Edit tracking data:
******

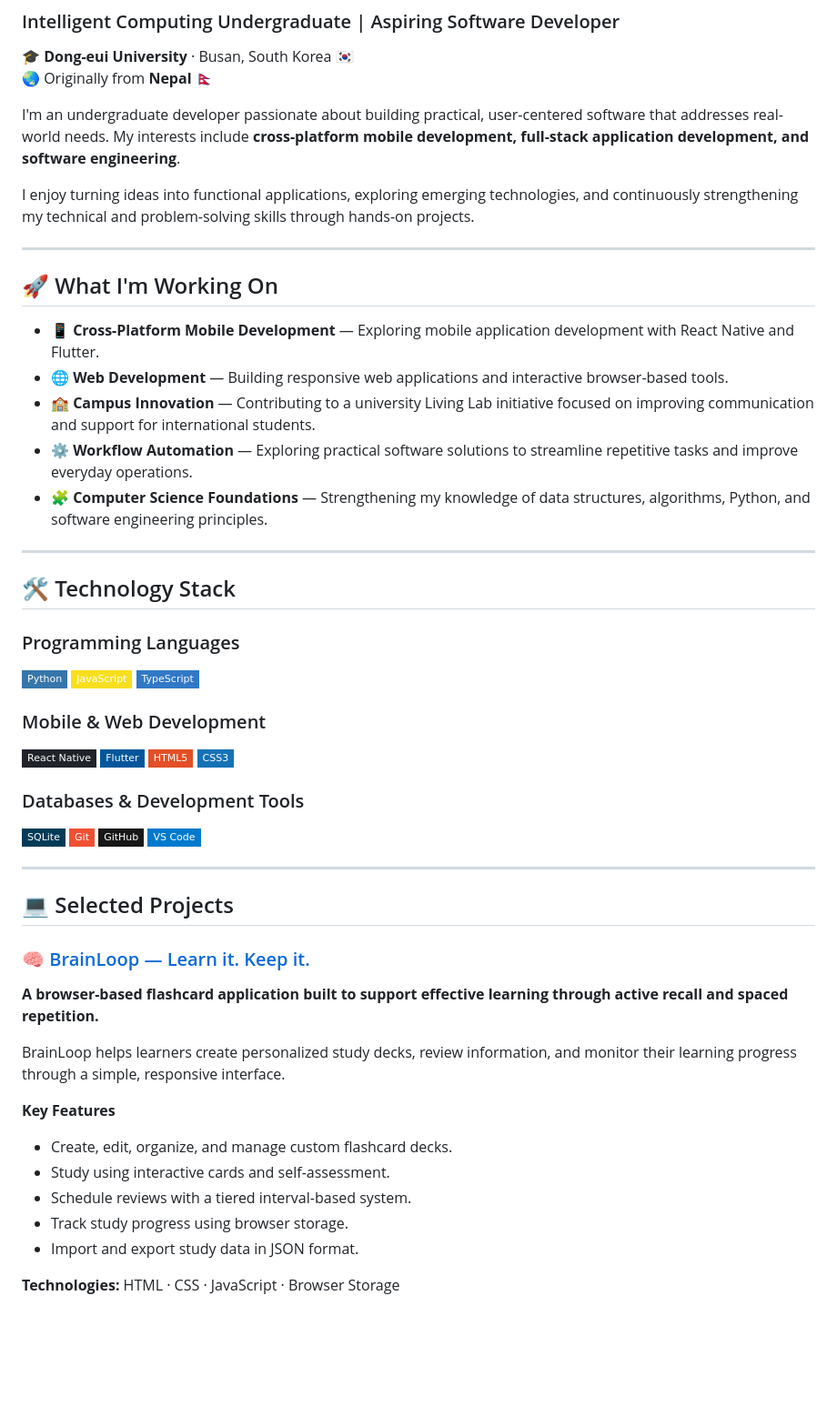
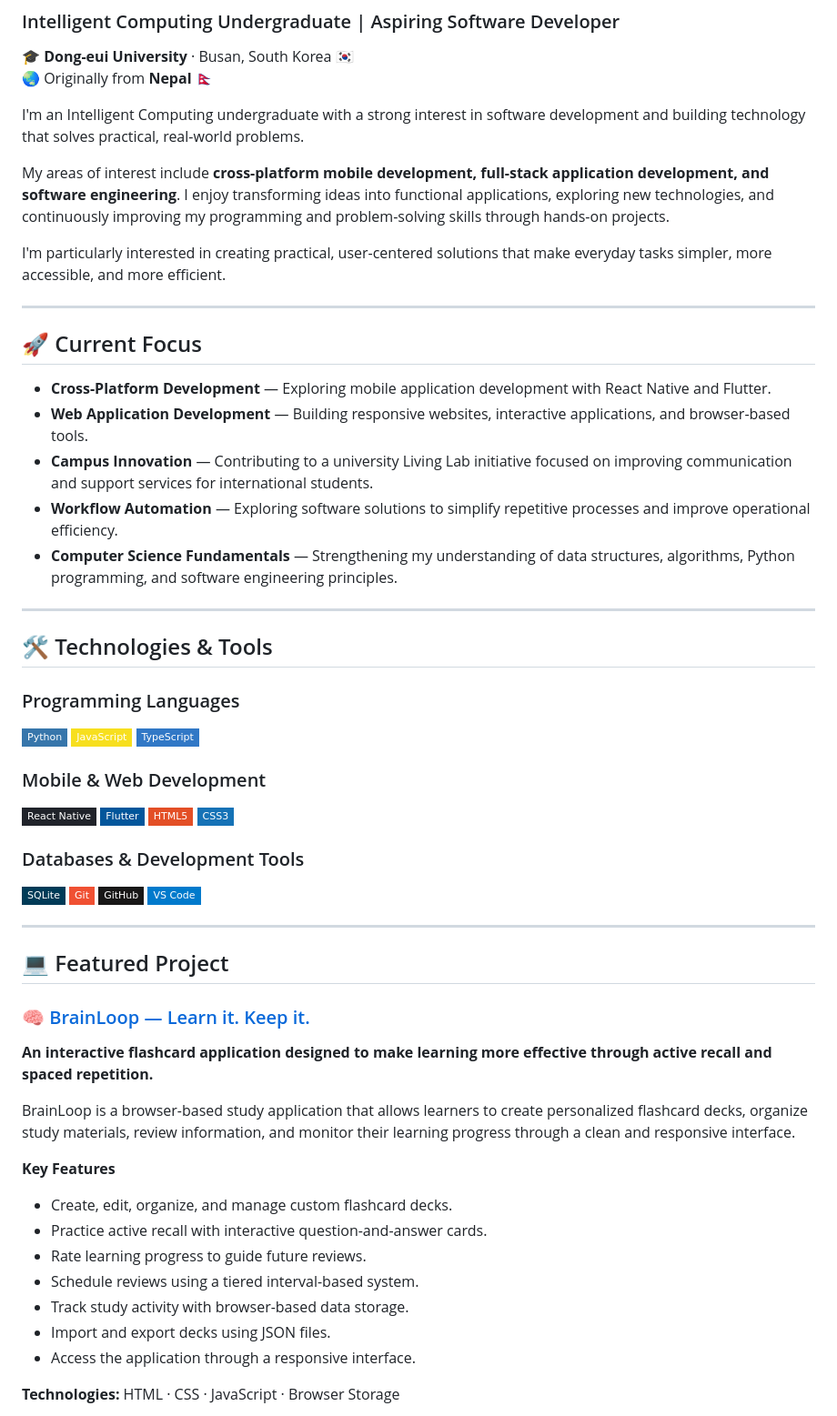
Before and after one commit to Uttamest/uttamest, a Markdown page: README.md, the part around one of its changes. Shown at 91% size. GitHub-like rendering; badges without logos; blank space fills up the shorter version.

```diff
--- a/README.md
+++ b/README.md
@@ -5,23 +5,25 @@
 🎓 **Dong-eui University** · Busan, South Korea 🇰🇷
 🌏 Originally from **Nepal** 🇳🇵
 
-I'm an undergraduate developer passionate about building practical, user-centered software that addresses real-world needs. My interests include **cross-platform mobile development, full-stack application development, and software engineering**.
+I'm an Intelligent Computing undergraduate with a strong interest in software development and building technology that solves practical, real-world problems.
 
-I enjoy turning ideas into functional applications, exploring emerging technologies, and continuously strengthening my technical and problem-solving skills through hands-on projects.
+My areas of interest include **cross-platform mobile development, full-stack application development, and software engineering**. I enjoy transforming ideas into functional applications, exploring new technologies, and continuously improving my programming and problem-solving skills through hands-on projects.
+
+I'm particularly interested in creating practical, user-centered solutions that make everyday tasks simpler, more accessible, and more efficient.
 
 ---
 
-## 🚀 What I'm Working On
+## 🚀 Current Focus
 
-- 📱 **Cross-Platform Mobile Development** — Exploring mobile application development with React Native and Flutter.
-- 🌐 **Web Development** — Building responsive web applications and interactive browser-based tools.
-- 🏫 **Campus Innovation** — Contributing to a university Living Lab initiative focused on improving communication and support for international students.
-- ⚙️ **Workflow Automation** — Exploring practical software solutions to streamline repetitive tasks and improve everyday operations.
-- 🧩 **Computer Science Foundations** — Strengthening my knowledge of data structures, algorithms, Python, and software engineering principles.
+- **Cross-Platform Development** — Exploring mobile application development with React Native and Flutter.
+- **Web Application Development** — Building responsive websites, interactive applications, and browser-based tools.
+- **Campus Innovation** — Contributing to a university Living Lab initiative focused on improving communication and support services for international students.
+- **Workflow Automation** — Exploring software solutions to simplify repetitive processes and improve operational efficiency.
+- **Computer Science Fundamentals** — Strengthening my understanding of data structures, algorithms, Python programming, and software engineering principles.
 
 ---
 
-## 🛠️ Technology Stack
+## 🛠️ Technologies & Tools
 
 ### Programming Languages
 
@@ -45,20 +47,23 @@ I enjoy turning ideas into functional applications, exploring emerging technolog
 
 ---
 
-## 💻 Selected Projects
+## 💻 Featured Project
 
 ### 🧠 [BrainLoop — Learn it. Keep it.](https://uttamest.github.io/brainloop/)
 
-**A browser-based flashcard application built to support effective learning through active recall and spaced repetition.**
+**An interactive flashcard application designed to make learning more effective through active recall and spaced repetition.**
 
-BrainLoop helps learners create personalized study decks, review information, and monitor their learning progress through a simple, responsive interface.
+BrainLoop is a browser-based study application that allows learners to create personalized flashcard decks, organize study materials, review information, and monitor their learning progress through a clean and responsive interface.
 
 **Key Features**
+
 - Create, edit, organize, and manage custom flashcard decks.
-- Study using interactive cards and self-assessment.
-- Schedule reviews with a tiered interval-based system.
-- Track study progress using browser storage.
-- Import and export study data in JSON format.
+- Practice active recall with interactive question-and-answer cards.
+- Rate learning progress to guide future reviews.
+- Schedule reviews using a tiered interval-based system.
+- Track study activity with browser-based data storage.
+- Import and export decks using JSON files.
+- Access the application through a responsive interface.
 
 **Technologies:** HTML · CSS · JavaScript · Browser Storage
 
```
Also changed, not shown: other parts of README.md (+8 -4 lines).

******

For the records above, state how many lines contain "BrainLoop". Add nothing to the number.

3